[This is part of the Music and the Brain series]

We all (except, perhaps, any amusics out there) have experienced have experienced earworms: when a short bit of a song gets stuck in your head for an extended period of time. It can be for minutes, hours, or even days. It can wear on your nerves to the point that everything is irritable. And it just wont go away. This is particularly annoying when the song that is stuck is one you dislike, or even hate.

Anatomy of a Catchy Tune

The first question is this: What is it in a tune that makes our brain latch onto it the way it does? Sometimes repetition in a song can cause it. In Musicophila, Oliver Sacks writes about his Jewish upbringings and some of the songs that were sung. One song in particularly was quite repetitive.

Had Gadya (Aramic for one little goat). This was an accumulating and repetitive song [a] little phrase of six notes in a minor key would be sung (I counted!) forty-six times in the course of the song, and this repetition hammered it into my head.


However, beyond repetition. What makes a song catchy? Are there certain elements? Lyrics perhaps?

The answer is this: We dont really know. Earworms come in all genres, classical to metal, and many have no of these genres have no lyrics. There is nothing in a song that we point to and say, Aha! Thats why its stuck in my head. However, we can still look at the brain and see what its doing.


How we listen to music has changed in the last 150 years. It wasnt until the latter half of the 19th century that recorded music (or, for that matter) any sort of sound) became possible. Phonographs and record players became popular in the 20th century, but they were somewhat limited. Then came music on the radio. Just turn it on and let it play. Cars got radios, then tape decks.

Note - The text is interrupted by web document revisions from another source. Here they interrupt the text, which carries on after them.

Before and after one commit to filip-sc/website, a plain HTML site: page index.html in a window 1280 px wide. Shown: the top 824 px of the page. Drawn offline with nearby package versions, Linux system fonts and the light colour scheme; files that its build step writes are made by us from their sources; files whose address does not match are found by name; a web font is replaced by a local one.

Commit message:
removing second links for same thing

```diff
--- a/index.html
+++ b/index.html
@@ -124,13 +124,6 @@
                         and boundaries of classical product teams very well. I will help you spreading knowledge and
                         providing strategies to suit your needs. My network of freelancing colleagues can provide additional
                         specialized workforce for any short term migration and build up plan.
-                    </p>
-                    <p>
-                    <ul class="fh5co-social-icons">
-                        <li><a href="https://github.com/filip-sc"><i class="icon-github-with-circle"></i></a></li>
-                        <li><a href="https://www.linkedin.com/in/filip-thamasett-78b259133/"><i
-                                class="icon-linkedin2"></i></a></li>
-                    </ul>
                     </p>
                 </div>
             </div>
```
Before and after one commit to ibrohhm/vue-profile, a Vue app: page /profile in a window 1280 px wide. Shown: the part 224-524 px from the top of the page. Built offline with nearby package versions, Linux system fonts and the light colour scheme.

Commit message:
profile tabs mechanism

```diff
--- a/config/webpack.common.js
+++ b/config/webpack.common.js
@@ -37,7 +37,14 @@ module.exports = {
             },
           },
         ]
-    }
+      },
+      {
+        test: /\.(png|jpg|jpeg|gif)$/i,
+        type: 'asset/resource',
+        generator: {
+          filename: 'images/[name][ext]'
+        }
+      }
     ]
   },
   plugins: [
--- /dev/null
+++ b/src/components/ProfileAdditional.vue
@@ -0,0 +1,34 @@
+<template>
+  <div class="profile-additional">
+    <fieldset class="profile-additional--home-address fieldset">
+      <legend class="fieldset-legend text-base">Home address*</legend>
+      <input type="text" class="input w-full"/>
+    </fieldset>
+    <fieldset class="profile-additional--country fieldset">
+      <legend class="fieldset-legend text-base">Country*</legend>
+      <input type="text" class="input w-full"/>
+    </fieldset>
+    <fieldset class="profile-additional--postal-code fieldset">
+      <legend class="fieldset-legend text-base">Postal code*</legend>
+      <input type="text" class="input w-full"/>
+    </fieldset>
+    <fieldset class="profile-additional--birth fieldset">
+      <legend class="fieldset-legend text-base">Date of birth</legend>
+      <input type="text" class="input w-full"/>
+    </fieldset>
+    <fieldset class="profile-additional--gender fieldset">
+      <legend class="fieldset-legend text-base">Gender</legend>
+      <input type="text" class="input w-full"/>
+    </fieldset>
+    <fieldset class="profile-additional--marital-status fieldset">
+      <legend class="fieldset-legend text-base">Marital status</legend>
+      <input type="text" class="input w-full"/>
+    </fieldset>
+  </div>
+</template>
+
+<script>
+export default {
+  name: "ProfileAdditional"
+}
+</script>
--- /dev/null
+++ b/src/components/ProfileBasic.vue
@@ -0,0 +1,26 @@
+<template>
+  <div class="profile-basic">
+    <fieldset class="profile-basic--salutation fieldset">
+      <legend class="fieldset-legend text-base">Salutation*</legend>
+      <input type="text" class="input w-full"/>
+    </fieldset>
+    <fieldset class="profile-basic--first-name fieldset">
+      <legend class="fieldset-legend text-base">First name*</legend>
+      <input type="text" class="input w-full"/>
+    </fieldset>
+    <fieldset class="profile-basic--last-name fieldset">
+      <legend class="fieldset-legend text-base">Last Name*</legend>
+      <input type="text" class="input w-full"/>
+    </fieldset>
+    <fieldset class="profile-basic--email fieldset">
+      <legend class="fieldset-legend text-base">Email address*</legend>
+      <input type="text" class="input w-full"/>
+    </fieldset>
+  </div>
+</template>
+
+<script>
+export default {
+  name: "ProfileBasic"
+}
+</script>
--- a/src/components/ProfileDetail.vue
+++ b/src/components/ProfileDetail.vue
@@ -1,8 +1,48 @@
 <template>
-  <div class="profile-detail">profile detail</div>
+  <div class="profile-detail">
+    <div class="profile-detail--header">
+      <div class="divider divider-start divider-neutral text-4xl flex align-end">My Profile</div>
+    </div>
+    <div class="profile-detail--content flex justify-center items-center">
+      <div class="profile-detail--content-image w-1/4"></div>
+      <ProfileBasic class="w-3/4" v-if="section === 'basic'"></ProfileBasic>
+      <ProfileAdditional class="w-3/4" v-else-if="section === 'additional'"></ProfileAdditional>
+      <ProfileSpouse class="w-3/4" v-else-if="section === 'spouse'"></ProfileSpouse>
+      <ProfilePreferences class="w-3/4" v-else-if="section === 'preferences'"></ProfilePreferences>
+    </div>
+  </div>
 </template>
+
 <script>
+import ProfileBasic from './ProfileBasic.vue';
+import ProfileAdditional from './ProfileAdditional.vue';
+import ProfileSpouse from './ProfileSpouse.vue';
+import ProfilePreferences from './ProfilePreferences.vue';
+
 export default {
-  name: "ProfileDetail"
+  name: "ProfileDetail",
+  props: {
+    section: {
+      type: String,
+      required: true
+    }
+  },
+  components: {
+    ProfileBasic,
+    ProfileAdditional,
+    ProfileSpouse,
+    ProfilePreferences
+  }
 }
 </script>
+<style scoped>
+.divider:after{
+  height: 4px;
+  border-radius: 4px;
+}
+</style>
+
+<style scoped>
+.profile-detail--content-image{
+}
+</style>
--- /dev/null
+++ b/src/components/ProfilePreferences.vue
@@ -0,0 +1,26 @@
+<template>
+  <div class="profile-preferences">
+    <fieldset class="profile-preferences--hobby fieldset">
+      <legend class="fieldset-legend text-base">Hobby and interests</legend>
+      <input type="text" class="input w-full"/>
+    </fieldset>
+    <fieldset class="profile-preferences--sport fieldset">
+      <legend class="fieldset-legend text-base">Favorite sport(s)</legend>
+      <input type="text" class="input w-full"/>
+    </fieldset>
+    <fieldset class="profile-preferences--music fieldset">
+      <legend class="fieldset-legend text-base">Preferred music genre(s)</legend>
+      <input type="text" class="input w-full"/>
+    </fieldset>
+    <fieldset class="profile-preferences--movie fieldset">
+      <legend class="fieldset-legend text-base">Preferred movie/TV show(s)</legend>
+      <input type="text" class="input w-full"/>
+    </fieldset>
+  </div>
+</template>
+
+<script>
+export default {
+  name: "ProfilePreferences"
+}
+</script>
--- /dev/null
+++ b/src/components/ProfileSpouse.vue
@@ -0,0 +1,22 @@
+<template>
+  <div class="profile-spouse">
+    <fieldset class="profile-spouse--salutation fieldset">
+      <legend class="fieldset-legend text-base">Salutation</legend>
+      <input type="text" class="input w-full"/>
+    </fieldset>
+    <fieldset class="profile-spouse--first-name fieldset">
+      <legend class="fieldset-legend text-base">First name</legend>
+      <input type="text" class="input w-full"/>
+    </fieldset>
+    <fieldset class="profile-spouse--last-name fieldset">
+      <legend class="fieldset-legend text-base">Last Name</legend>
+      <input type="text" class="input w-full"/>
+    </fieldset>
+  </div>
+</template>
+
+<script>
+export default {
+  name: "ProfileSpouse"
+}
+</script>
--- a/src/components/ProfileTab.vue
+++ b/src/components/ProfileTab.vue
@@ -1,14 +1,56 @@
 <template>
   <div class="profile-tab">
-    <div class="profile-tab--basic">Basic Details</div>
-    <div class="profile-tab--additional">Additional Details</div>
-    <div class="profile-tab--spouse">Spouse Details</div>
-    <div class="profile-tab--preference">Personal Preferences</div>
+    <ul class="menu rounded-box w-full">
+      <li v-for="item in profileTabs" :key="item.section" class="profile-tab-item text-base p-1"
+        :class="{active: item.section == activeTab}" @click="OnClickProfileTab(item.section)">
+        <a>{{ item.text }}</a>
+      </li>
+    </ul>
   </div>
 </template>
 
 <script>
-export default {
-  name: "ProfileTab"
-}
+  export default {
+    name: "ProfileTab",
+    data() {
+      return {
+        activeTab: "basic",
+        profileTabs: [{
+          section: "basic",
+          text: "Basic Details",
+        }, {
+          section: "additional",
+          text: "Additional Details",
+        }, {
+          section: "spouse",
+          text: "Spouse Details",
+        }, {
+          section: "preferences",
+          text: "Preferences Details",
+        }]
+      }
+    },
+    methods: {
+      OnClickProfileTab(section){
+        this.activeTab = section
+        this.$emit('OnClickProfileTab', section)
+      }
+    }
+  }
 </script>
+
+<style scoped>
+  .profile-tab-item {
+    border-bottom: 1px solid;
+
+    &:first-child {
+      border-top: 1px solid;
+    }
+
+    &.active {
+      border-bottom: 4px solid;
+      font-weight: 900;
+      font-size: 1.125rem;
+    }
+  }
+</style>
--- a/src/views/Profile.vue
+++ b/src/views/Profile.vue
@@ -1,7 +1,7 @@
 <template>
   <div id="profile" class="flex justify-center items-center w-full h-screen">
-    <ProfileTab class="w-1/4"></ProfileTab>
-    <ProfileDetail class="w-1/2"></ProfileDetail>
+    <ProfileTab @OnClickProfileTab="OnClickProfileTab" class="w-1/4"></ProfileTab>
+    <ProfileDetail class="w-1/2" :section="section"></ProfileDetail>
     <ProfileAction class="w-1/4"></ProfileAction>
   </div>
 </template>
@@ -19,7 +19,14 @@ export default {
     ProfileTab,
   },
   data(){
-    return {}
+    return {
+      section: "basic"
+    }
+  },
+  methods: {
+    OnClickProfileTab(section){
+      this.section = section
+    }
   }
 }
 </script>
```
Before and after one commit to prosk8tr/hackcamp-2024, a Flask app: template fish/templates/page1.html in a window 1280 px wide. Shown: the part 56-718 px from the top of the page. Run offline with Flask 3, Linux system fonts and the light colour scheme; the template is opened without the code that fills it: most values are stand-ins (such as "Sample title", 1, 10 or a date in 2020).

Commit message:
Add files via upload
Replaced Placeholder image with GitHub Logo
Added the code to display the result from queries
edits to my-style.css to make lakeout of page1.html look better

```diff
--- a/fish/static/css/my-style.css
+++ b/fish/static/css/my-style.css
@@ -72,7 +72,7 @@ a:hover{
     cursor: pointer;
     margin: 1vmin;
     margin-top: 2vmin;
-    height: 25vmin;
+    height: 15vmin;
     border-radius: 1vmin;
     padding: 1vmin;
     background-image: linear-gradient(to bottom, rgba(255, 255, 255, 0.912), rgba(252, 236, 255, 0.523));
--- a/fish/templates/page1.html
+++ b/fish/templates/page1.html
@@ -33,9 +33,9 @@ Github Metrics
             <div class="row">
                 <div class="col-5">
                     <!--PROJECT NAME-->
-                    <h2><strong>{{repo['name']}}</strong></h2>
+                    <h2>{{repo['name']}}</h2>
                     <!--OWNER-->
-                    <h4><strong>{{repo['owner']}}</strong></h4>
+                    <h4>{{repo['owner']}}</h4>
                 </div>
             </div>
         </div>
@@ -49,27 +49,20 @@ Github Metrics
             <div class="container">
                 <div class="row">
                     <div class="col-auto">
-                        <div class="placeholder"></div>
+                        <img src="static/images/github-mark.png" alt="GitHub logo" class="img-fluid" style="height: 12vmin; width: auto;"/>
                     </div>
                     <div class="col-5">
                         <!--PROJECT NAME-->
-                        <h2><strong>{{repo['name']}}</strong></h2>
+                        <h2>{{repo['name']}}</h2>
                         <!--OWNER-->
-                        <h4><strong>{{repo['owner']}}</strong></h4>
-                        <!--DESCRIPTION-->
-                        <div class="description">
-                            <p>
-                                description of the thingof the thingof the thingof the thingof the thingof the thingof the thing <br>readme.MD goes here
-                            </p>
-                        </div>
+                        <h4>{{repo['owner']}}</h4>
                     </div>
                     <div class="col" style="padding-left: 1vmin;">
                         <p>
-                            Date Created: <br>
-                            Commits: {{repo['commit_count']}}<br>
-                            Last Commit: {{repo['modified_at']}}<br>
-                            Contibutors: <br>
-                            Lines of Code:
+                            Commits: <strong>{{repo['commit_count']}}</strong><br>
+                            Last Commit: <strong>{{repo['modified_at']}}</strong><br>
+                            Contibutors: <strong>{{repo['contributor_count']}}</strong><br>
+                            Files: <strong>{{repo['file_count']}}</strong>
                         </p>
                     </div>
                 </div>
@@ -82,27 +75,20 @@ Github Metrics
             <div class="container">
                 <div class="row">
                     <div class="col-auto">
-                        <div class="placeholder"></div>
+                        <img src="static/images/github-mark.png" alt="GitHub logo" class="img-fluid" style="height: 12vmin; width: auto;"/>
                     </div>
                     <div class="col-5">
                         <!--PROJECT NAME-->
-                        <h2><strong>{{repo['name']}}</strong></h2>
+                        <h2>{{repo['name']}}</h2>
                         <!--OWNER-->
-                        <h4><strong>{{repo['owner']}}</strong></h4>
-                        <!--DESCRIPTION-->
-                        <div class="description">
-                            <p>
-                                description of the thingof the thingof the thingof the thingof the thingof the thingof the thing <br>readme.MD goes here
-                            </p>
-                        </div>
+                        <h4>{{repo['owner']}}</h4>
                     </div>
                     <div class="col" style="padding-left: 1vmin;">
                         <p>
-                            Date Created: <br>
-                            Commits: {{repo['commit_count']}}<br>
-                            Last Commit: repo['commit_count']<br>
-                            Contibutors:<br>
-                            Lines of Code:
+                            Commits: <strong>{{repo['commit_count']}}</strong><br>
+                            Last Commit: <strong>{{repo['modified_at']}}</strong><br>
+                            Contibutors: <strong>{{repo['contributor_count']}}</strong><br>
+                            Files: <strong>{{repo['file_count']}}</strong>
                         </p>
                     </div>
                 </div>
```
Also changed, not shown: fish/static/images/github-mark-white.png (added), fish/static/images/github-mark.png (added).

T.V. commercials and shows got music.

Then came portable music players such as the Walkman and iPod.  Now, people could listen to their music everywhere, at anytime. Our brains were being pounded my music from all sides. This goes back to the repetition angle of the whole thing. Since your brain is constantly getting hit with this stuff, wouldnt it make since that it would start repeating it to itself? Have you ever been in a boat (a big boat, not just a little speedboat)? If so you probably remember constant rocking. And, chances are, you felt like you were rocking after you got off.

Why Our Brains Do This

We have to remember this, our brain is still one of the biggest mysteries of the human body. To go back to something I said in a previous post, by trying to understand the brain, we are trying to make the brain comprehend itself. Thats a bit wacky isnt it?

We are creatures of repetition. Our heartbeat is a classic example. Always going, very rhythmic, systematic. When we miss beat, the whole body notices. People talk about the rhythm of life and, honestly, its not to far off. So it makes sense that something that becomes routine, may very well get caught by our brain

What about you? Do you have any particularly bad earworm stories? I would love to hear about them. Why dont you leave me a comment below!

[This is part of the Music and the Brain series]